--- DATA FOR THE TASK Enclosed Below ---
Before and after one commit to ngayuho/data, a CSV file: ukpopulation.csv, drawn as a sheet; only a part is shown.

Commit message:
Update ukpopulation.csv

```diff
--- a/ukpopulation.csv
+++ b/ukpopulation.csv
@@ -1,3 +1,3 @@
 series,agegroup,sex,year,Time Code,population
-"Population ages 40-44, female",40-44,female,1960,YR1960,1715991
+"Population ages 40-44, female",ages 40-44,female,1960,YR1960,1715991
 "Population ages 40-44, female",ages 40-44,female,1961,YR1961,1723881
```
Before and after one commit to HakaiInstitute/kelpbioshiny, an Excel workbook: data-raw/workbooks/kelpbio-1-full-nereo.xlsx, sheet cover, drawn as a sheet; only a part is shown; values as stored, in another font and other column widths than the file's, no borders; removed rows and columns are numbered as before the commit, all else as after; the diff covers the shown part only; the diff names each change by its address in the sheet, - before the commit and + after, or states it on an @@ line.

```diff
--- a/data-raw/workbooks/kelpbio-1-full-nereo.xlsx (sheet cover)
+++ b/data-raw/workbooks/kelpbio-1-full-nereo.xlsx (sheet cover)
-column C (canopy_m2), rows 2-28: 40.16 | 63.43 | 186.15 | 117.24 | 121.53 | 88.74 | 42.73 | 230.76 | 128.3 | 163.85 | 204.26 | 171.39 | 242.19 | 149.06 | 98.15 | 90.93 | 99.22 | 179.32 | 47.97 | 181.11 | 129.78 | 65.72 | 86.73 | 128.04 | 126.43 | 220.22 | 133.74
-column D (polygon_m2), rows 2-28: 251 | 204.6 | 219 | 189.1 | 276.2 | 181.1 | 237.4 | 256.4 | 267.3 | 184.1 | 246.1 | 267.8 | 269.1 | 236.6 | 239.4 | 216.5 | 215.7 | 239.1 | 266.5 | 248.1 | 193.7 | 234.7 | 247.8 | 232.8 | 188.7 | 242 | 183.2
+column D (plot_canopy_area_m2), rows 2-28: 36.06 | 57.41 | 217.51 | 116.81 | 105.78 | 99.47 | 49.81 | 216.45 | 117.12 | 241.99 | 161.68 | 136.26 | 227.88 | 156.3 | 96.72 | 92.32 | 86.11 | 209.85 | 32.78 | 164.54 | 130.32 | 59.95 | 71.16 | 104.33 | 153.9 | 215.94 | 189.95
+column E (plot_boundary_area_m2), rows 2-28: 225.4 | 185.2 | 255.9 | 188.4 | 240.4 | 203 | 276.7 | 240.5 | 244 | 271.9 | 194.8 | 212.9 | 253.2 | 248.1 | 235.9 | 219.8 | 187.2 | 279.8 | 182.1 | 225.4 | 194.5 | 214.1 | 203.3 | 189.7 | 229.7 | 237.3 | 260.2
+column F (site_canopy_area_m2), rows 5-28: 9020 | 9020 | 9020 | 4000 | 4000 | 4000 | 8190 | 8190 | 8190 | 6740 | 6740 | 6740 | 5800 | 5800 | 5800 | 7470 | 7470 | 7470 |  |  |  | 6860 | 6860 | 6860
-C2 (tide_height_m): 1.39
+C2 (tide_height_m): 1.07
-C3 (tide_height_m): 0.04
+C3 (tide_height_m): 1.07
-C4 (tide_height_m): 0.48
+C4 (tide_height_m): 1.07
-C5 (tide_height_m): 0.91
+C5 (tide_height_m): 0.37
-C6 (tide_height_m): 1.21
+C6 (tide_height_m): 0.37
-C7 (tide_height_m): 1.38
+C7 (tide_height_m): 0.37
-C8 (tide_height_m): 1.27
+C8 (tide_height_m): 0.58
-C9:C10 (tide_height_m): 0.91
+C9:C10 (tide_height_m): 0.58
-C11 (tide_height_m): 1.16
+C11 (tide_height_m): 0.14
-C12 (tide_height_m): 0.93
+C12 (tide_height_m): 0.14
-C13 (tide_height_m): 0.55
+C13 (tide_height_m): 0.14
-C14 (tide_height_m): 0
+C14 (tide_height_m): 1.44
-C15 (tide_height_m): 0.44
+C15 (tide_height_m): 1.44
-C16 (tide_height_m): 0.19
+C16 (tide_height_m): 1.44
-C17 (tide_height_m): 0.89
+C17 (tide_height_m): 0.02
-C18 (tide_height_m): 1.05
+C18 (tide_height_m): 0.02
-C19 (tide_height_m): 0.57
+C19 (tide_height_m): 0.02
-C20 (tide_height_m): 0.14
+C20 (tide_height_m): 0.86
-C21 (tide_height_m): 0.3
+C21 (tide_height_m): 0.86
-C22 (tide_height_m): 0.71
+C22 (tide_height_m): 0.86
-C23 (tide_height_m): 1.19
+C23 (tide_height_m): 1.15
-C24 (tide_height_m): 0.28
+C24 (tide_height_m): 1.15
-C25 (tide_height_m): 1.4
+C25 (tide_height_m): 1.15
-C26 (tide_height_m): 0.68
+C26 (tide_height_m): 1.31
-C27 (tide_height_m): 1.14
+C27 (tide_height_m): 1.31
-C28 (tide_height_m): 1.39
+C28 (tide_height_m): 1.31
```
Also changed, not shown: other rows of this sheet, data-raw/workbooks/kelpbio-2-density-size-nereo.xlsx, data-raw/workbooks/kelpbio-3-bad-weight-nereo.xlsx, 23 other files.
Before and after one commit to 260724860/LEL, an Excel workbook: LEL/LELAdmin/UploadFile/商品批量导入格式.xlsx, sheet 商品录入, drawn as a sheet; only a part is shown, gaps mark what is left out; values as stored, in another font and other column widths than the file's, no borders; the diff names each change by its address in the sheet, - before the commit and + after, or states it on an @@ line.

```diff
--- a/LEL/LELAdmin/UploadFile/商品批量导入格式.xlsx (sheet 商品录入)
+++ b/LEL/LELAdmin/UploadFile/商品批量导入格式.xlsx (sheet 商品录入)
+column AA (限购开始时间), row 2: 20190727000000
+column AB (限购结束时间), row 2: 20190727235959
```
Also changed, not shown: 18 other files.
--- End of Enclosed DATA FOR THE TASK ---
ACTIVITY: Repeat each record word for word.

RESULT OF THE EXERCISE:
Before and after one commit to ngayuho/data, a CSV file: ukpopulation.csv, drawn as a sheet; only a part is shown.

Commit message:
Update ukpopulation.csv

```diff
--- a/ukpopulation.csv
+++ b/ukpopulation.csv
@@ -1,3 +1,3 @@
 series,agegroup,sex,year,Time Code,population
-"Population ages 40-44, female",40-44,female,1960,YR1960,1715991
+"Population ages 40-44, female",ages 40-44,female,1960,YR1960,1715991
 "Population ages 40-44, female",ages 40-44,female,1961,YR1961,1723881
```
Before and after one commit to HakaiInstitute/kelpbioshiny, an Excel workbook: data-raw/workbooks/kelpbio-1-full-nereo.xlsx, sheet cover, drawn as a sheet; only a part is shown; values as stored, in another font and other column widths than the file's, no borders; removed rows and columns are numbered as before the commit, all else as after; the diff covers the shown part only; the diff names each change by its address in the sheet, - before the commit and + after, or states it on an @@ line.

```diff
--- a/data-raw/workbooks/kelpbio-1-full-nereo.xlsx (sheet cover)
+++ b/data-raw/workbooks/kelpbio-1-full-nereo.xlsx (sheet cover)
-column C (canopy_m2), rows 2-28: 40.16 | 63.43 | 186.15 | 117.24 | 121.53 | 88.74 | 42.73 | 230.76 | 128.3 | 163.85 | 204.26 | 171.39 | 242.19 | 149.06 | 98.15 | 90.93 | 99.22 | 179.32 | 47.97 | 181.11 | 129.78 | 65.72 | 86.73 | 128.04 | 126.43 | 220.22 | 133.74
-column D (polygon_m2), rows 2-28: 251 | 204.6 | 219 | 189.1 | 276.2 | 181.1 | 237.4 | 256.4 | 267.3 | 184.1 | 246.1 | 267.8 | 269.1 | 236.6 | 239.4 | 216.5 | 215.7 | 239.1 | 266.5 | 248.1 | 193.7 | 234.7 | 247.8 | 232.8 | 188.7 | 242 | 183.2
+column D (plot_canopy_area_m2), rows 2-28: 36.06 | 57.41 | 217.51 | 116.81 | 105.78 | 99.47 | 49.81 | 216.45 | 117.12 | 241.99 | 161.68 | 136.26 | 227.88 | 156.3 | 96.72 | 92.32 | 86.11 | 209.85 | 32.78 | 164.54 | 130.32 | 59.95 | 71.16 | 104.33 | 153.9 | 215.94 | 189.95
+column E (plot_boundary_area_m2), rows 2-28: 225.4 | 185.2 | 255.9 | 188.4 | 240.4 | 203 | 276.7 | 240.5 | 244 | 271.9 | 194.8 | 212.9 | 253.2 | 248.1 | 235.9 | 219.8 | 187.2 | 279.8 | 182.1 | 225.4 | 194.5 | 214.1 | 203.3 | 189.7 | 229.7 | 237.3 | 260.2
+column F (site_canopy_area_m2), rows 5-28: 9020 | 9020 | 9020 | 4000 | 4000 | 4000 | 8190 | 8190 | 8190 | 6740 | 6740 | 6740 | 5800 | 5800 | 5800 | 7470 | 7470 | 7470 |  |  |  | 6860 | 6860 | 6860
-C2 (tide_height_m): 1.39
+C2 (tide_height_m): 1.07
-C3 (tide_height_m): 0.04
+C3 (tide_height_m): 1.07
-C4 (tide_height_m): 0.48
+C4 (tide_height_m): 1.07
-C5 (tide_height_m): 0.91
+C5 (tide_height_m): 0.37
-C6 (tide_height_m): 1.21
+C6 (tide_height_m): 0.37
-C7 (tide_height_m): 1.38
+C7 (tide_height_m): 0.37
-C8 (tide_height_m): 1.27
+C8 (tide_height_m): 0.58
-C9:C10 (tide_height_m): 0.91
+C9:C10 (tide_height_m): 0.58
-C11 (tide_height_m): 1.16
+C11 (tide_height_m): 0.14
-C12 (tide_height_m): 0.93
+C12 (tide_height_m): 0.14
-C13 (tide_height_m): 0.55
+C13 (tide_height_m): 0.14
-C14 (tide_height_m): 0
+C14 (tide_height_m): 1.44
-C15 (tide_height_m): 0.44
+C15 (tide_height_m): 1.44
-C16 (tide_height_m): 0.19
+C16 (tide_height_m): 1.44
-C17 (tide_height_m): 0.89
+C17 (tide_height_m): 0.02
-C18 (tide_height_m): 1.05
+C18 (tide_height_m): 0.02
-C19 (tide_height_m): 0.57
+C19 (tide_height_m): 0.02
-C20 (tide_height_m): 0.14
+C20 (tide_height_m): 0.86
-C21 (tide_height_m): 0.3
+C21 (tide_height_m): 0.86
-C22 (tide_height_m): 0.71
+C22 (tide_height_m): 0.86
-C23 (tide_height_m): 1.19
+C23 (tide_height_m): 1.15
-C24 (tide_height_m): 0.28
+C24 (tide_height_m): 1.15
-C25 (tide_height_m): 1.4
+C25 (tide_height_m): 1.15
-C26 (tide_height_m): 0.68
+C26 (tide_height_m): 1.31
-C27 (tide_height_m): 1.14
+C27 (tide_height_m): 1.31
-C28 (tide_height_m): 1.39
+C28 (tide_height_m): 1.31
```
Also changed, not shown: other rows of this sheet, data-raw/workbooks/kelpbio-2-density-size-nereo.xlsx, data-raw/workbooks/kelpbio-3-bad-weight-nereo.xlsx, 23 other files.
Before and after one commit to 260724860/LEL, an Excel workbook: LEL/LELAdmin/UploadFile/商品批量导入格式.xlsx, sheet 商品录入, drawn as a sheet; only a part is shown, gaps mark what is left out; values as stored, in another font and other column widths than the file's, no borders; the diff names each change by its address in the sheet, - before the commit and + after, or states it on an @@ line.

```diff
--- a/LEL/LELAdmin/UploadFile/商品批量导入格式.xlsx (sheet 商品录入)
+++ b/LEL/LELAdmin/UploadFile/商品批量导入格式.xlsx (sheet 商品录入)
+column AA (限购开始时间), row 2: 20190727000000
+column AB (限购结束时间), row 2: 20190727235959
```
Also changed, not shown: 18 other files.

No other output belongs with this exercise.